Algorithms Pick Out Hidden Signals That Could Boost Geothermal Energy Production.

Using machine-learning tools to analyze 46,000 earthquakes at The Geysers geothermal field in California, researchers discovered patterns that correspond to water-injection flows, suggesting a link to the mechanical processes that produce earthquakes. (Photo credit: Stepheng3)
Using machine-learning tools to analyze 46,000 earthquakes at The Geysers geothermal field in California, researchers discovered patterns that correspond to water-injection flows, suggesting a link to the mechanical processes that produce earthquakes. (Photo credit: Stepheng3)

Scientists at the Columbia University have discovered a totally new way to study earthquakes. They picked out different types of earthquakes from three years using machine learning algorithms. According to them, these machine learning methods pick out very subtle differences in the raw data that we’re just learning to interpret.

Scientists particularly identified earthquake recordings at The Geysers in California, one of the world’s oldest and largest geothermal fields. They assembled a catalog of 46,000 earthquake recordings, each represented as energy waves in a seismogram. They then mapped changes in the waves’ frequency through time, which they plotted as a spectrogram—a kind of musical roadmap of the waves’ changing pitches, were they to be converted to sound.

Seismologists ordinarily dissect seismograms to evaluate a quake’s size and where it started.
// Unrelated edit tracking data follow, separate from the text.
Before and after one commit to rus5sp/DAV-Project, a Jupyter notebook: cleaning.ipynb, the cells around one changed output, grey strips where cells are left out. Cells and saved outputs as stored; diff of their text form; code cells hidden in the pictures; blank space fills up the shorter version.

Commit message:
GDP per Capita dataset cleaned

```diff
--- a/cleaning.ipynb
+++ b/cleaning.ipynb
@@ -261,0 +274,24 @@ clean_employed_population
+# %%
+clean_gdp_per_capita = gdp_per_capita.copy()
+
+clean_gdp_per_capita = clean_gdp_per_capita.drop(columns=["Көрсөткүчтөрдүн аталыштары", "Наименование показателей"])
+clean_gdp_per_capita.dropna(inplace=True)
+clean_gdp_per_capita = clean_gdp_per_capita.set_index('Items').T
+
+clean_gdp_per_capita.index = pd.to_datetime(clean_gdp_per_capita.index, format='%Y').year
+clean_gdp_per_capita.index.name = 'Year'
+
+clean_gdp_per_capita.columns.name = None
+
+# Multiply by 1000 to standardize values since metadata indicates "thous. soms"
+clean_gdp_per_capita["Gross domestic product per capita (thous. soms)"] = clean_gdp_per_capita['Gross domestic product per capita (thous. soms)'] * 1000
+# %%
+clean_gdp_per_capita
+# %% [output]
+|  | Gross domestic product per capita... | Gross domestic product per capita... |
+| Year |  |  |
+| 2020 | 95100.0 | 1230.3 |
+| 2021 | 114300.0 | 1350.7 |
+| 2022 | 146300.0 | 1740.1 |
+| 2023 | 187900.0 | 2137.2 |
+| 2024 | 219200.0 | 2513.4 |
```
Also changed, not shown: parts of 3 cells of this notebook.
However, taking a gander at a seismic tremor’s recurrence data rather enabled the scientists to apply machine-learning tools that can pick out patterns in music and human speech with minimal human information. With these instruments, the scientists diminished every seismic tremor to a spectral “fingerprint” reflecting its subtle contrasts from alternate quakes, and after that utilized a clustering algorithm to sort the fingerprints into groups.

Using this machine learning algorithms, they found repeating patterns of earthquakes appear to match the seasonal rise and fall of water-injection flows into the hot rocks below, suggesting a link to the mechanical processes that cause rocks to slip or crack, triggering an earthquake. It also helped them in making a link to the fluctuating amounts of water injected below ground at The Geysers during the energy-extraction process, giving the researchers a possible explanation for why the computer clustered the signals as it did.
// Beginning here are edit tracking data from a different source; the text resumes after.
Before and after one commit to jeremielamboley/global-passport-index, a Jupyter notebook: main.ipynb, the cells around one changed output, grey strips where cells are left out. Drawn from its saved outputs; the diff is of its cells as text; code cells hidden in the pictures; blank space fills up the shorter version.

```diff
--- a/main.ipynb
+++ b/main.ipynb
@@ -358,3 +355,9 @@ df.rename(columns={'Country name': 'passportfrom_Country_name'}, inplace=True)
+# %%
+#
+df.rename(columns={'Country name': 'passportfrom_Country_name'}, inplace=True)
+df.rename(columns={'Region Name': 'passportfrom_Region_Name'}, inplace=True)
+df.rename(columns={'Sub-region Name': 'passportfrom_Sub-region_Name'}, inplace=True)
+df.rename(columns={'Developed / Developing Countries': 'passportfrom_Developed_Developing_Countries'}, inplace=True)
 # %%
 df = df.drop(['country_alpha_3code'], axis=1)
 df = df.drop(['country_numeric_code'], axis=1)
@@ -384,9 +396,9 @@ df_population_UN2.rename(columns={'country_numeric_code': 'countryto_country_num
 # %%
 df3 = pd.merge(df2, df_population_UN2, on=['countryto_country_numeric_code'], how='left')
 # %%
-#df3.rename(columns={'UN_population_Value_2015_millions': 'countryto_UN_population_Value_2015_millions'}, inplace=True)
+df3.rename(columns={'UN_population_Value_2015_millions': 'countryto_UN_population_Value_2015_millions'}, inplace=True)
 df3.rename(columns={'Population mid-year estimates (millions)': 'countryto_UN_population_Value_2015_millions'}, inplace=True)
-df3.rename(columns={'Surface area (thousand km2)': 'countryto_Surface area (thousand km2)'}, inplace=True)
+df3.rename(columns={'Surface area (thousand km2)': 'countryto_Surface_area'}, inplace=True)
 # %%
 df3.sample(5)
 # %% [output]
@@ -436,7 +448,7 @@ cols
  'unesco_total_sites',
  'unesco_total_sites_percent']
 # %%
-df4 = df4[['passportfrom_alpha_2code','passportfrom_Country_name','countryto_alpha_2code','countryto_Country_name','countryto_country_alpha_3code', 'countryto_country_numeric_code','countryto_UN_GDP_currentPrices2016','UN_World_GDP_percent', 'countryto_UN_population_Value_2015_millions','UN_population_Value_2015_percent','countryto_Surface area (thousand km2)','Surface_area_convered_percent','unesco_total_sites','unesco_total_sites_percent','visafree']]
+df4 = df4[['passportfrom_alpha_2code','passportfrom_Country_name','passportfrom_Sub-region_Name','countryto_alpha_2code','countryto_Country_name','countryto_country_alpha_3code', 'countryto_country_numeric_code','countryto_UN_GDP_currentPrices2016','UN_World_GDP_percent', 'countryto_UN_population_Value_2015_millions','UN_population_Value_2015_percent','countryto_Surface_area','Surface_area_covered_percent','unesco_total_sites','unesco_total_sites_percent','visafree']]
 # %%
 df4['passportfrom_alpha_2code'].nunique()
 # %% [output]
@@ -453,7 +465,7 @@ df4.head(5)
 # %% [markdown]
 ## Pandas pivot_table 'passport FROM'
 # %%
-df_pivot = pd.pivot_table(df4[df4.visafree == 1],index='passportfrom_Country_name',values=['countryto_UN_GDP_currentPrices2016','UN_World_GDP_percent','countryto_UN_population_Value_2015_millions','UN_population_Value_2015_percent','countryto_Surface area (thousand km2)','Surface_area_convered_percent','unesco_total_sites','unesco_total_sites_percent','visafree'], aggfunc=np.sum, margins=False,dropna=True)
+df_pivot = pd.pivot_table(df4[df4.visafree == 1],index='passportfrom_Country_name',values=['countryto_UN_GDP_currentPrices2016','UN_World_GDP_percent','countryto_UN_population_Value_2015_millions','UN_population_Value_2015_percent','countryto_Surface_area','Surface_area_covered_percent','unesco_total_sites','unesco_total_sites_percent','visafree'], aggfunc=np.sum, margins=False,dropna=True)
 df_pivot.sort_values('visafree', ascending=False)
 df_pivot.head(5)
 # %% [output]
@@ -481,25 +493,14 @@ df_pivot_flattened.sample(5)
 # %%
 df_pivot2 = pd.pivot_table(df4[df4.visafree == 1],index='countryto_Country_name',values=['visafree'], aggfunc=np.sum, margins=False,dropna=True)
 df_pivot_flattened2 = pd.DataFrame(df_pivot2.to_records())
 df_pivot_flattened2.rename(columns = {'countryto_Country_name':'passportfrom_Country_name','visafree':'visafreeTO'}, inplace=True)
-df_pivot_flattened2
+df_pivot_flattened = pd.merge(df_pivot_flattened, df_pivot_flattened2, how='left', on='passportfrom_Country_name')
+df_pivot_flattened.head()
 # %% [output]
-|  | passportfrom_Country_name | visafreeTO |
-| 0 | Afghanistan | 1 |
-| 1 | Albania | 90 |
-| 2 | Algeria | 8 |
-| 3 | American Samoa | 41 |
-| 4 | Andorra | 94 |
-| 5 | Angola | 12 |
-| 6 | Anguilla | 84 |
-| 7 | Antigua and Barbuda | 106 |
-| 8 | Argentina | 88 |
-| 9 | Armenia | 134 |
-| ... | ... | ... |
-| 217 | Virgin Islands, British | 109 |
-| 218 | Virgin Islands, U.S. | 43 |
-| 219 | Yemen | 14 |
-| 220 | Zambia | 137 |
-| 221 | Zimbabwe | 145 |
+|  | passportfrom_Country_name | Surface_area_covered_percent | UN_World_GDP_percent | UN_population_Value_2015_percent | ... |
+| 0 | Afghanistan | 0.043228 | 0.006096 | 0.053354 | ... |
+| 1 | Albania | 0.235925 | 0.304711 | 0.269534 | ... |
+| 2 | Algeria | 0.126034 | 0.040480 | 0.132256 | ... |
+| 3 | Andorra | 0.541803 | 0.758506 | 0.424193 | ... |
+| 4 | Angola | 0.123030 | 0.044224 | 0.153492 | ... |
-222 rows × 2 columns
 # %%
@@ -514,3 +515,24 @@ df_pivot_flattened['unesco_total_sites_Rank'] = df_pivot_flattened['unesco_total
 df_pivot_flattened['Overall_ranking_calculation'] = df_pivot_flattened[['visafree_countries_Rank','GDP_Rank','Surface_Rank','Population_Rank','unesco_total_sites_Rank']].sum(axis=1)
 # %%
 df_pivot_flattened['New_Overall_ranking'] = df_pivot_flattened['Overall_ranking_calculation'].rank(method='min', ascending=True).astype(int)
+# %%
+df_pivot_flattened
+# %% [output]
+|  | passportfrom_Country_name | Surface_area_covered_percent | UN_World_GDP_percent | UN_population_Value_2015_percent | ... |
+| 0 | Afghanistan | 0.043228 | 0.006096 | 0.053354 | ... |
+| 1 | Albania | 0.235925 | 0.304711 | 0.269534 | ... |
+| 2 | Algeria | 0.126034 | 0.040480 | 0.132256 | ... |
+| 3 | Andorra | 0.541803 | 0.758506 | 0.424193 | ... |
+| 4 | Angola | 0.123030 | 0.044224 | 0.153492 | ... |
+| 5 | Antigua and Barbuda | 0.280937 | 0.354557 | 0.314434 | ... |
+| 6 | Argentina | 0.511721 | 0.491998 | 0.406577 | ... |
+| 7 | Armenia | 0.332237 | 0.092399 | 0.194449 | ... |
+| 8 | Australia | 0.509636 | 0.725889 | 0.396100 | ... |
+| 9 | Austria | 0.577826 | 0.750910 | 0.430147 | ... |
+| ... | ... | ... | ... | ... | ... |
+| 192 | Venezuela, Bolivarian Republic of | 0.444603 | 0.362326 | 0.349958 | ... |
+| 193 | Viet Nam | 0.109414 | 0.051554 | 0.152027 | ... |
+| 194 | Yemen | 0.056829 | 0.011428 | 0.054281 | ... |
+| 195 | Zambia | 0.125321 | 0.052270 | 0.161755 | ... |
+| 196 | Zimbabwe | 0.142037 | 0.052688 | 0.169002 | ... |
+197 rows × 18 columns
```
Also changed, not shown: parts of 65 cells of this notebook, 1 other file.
Felix Waldhauser, a seismologist at Lamont-Doherty said, “The work now is to examine these clusters with traditional methods and see if we can understand the physics behind them. Usually, you have a hypothesis and test it. Here you’re building a hypothesis from a pattern the machine has found.”

Scientists noted, “These methods could also help reduce the likelihood of triggering larger earthquakes — at The Geysers, and anywhere else fluid is pumped underground, including at fracking-fluid disposal sites. Finally, the tools could help identify the warning signs of a big one on its way — one of the holy grails of seismology.”
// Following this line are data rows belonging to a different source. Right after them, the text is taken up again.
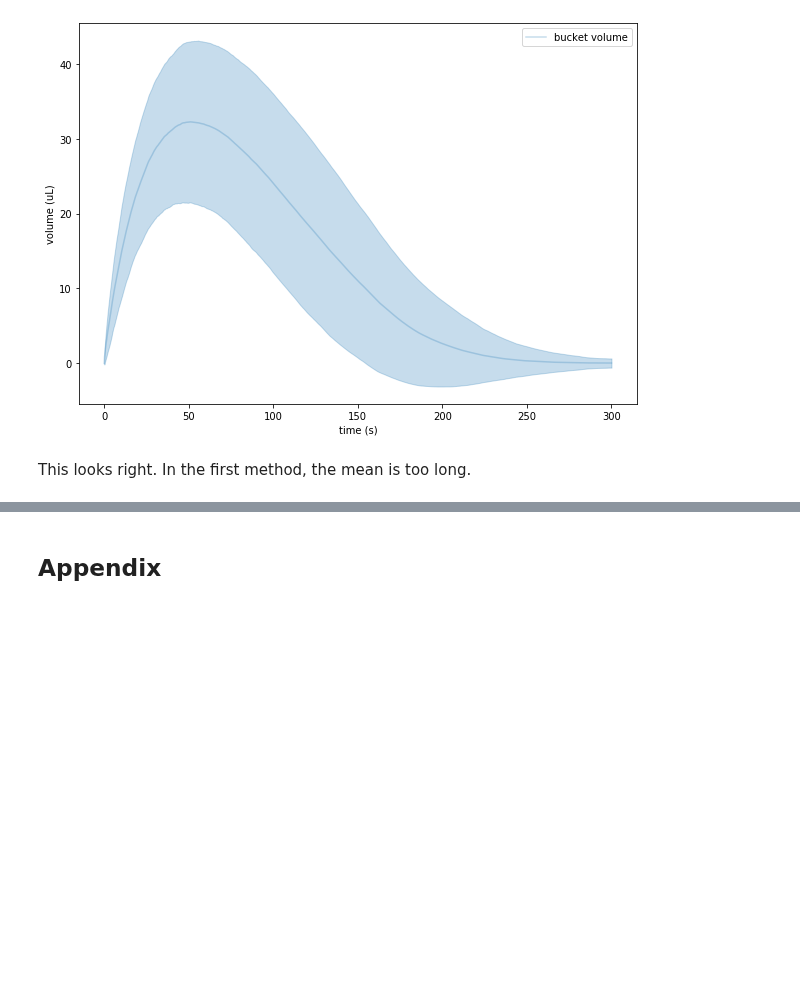
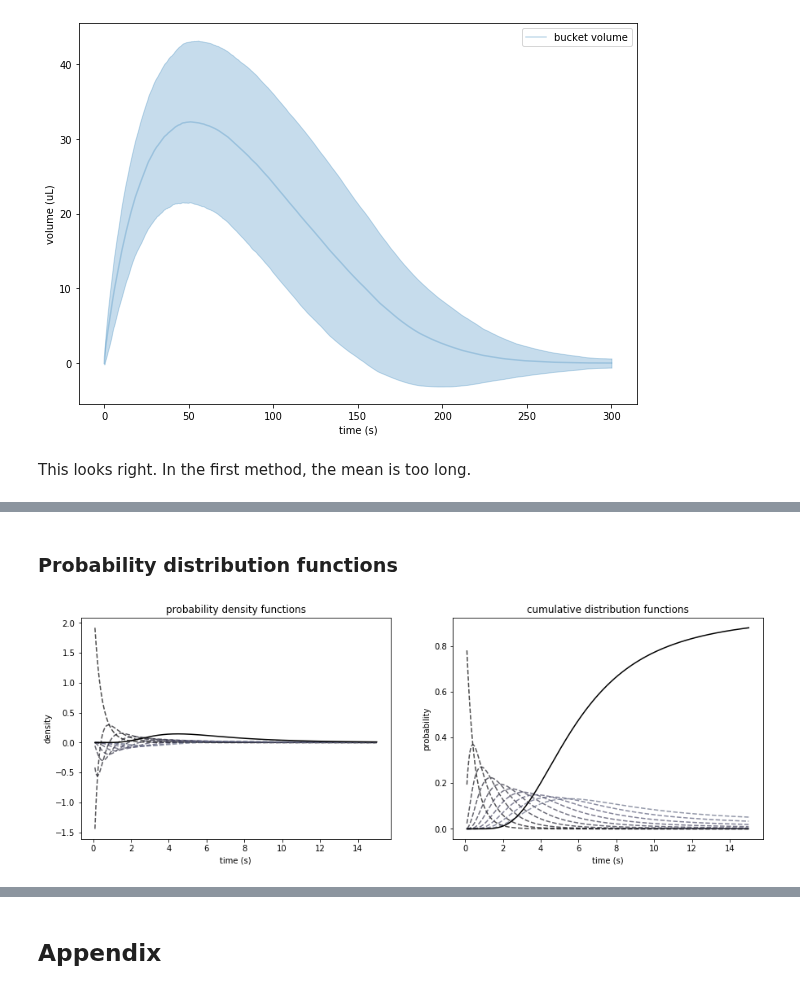
Before and after one commit to jbwebb8/foraging-analysis, a Jupyter notebook: notebooks/poisson_drip.ipynb, the cells around one changed output, grey strips where cells are left out. Saved outputs shown, nothing was run; the diff lists cells and outputs as text; code cells hidden in the pictures; blank space fills up the shorter version.

Commit message:
initial commit for behavior models module; includes validation of reward expectation time calculation in ipython notebook

```diff
--- a/notebooks/poisson_drip.ipynb
+++ b/notebooks/poisson_drip.ipynb
@@ -535,0 +539,57 @@ This looks right. In the first method, the mean is too long.
+# %% [markdown]
+### Probability distribution functions
+# %%
+# Settings
+lam0 = 2.5 # initial Poisson rate
+tau = 6.0 # decay rate
+lam = lambda t: lam0*np.exp(-t/tau)
+Lam = lambda t, s: lam0*tau*(np.exp(-t/tau) - np.exp(-(t+s)/tau))
+# %%
+# Define probability functions for nth event occuring within [t, t+s]
+P = lambda t, s, n: np.exp(-Lam(t,s))*(Lam(t,s)**n)/factorial(n)
+p = lambda t, s, n: (1.0/factorial(n))*np.exp(-Lam(t,s))*lam(t+s)*(Lam(t,s)**(n-1))*(Lam(t,s) - n)
+
+# Define probability functions for nth event occuring at time t
+F = lambda t, s, N: 1.0 - np.sum(np.exp(-Lam(t, s))*np.power(Lam(t, s), np.arange(N))/factorial(np.arange(N)), axis=1)
+f = lambda t, s, N: np.sum((1.0/factorial(np.arange(N)))*lam(t+s)*np.power(Lam(t, s), np.arange(N)-1)
+                           *np.exp(-Lam(t, s))*(Lam(t, s) - np.arange(N)), axis=1)
+# %%
+# Plot probability distribution
+fig, ax = plt.subplots(1, 2, figsize=(15, 5))
+cmap = plt.get_cmap('bone')
+t0 = 0.0
+s = np.linspace(0.1, 15.0, num=1000).reshape([-1, 1])
+
+# Plot probability density function
+N = 10
+for n in range(N):
+    ax[0].plot(t0 + s,
+               p(t0, s, n),
+               color=cmap(0.5*n/N),
+               linestyle='--',
+               alpha=0.7)
+ax[0].plot(t0 + s,
+           f(t0, s, N),
+           color=cmap(0.0),
+           linestyle='-')
+ax[0].set_xlabel('time (s)')
+ax[0].set_ylabel('density')
+ax[0].set_title('probability density functions')
+
+# Plot cumulative distribution function
+N = 10
+for n in range(N):
+    ax[1].plot(t0 + s,
+               P(t0, s, n),
+               color=cmap(0.5*n/N),
+               linestyle='--',
+               alpha=0.7)
+ax[1].plot(t0 + s,
+           F(t0, s, N),
+           color=cmap(0.0),
+           linestyle='-')
+ax[1].set_xlabel('time (s)')
+ax[1].set_ylabel('probability')
+ax[1].set_title('cumulative distribution functions');
+# %% [output]
+[figure, added]
```
Also changed, not shown: parts of 19 cells of this notebook, 1 other file.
The exploration became out of a bizarre aesthetic coordinated effort. As a musician, Holtzman had for quite some time been receptive to the odd hints of quakes. With sound designer Jason Candler, Holtzman had changed over the seismic floods of chronicles of outstanding quakes into sounds, and after that speeding them up to make them understandable to the human ear. Their joint effort, with examine coauthor Douglas Repetto, turned into the basis for Seismodome, a recurring show at the American Museum of Natural History’s Hayden Planetarium that puts people inside the earth to experience the living planet.

As the exhibit evolved, Holtzman began to wonder if the human ear might have an intuitive grasp of earthquake physics. In a series of experiments, he and study coauthor Arthur Paté, then a postdoctoral researcher at Lamont-Doherty, confirmed that humans could distinguish between temblors propagating through the seafloor or more rigid continental crust and originating from a thrust or strike-slip fault.

Encouraged, and looking to expand the research, Holtzman reached out to study co-author John Paisley, an electrical engineering professor at Columbia Engineering and member of Columbia’s Data Science Institute. Holtzman wanted to know if machine-learning tools might detect something new in a gigantic dataset of earthquakes. He decided to start with data from The Geysers because of a longstanding interest in geothermal energy.

Paisley said, “It was a typical clustering problem. But with 46,000 earthquakes it was not a straightforward task.”

Thus, Paisley found a mind-blowing solution of a topic modeling algorithm that picks usual frequencies in the dataset. When applying another algorithm, they identified the most common frequency combinations in each 10-second spectrogram to calculate its unique acoustic fingerprint. Finally, a clustering algorithm, without being told how to organize the data, grouped the 46,000 fingerprints by similarity.

At the point when the specialists coordinated the groups against normal month to month water-infusion volumes crosswise over Geysers, an example hopped out: A high infusion rate in winter, as urban areas send more run-off water to the territory, was related with more quakes and one kind of flag. A low mid-year infusion rate compared to fewer tremors, and a different flag, with transitional flags in spring and fall.

Now, scientists are planning to apply these methods to recordings of other naturally occurring earthquakes.

The study is published online in the journal Science Advances.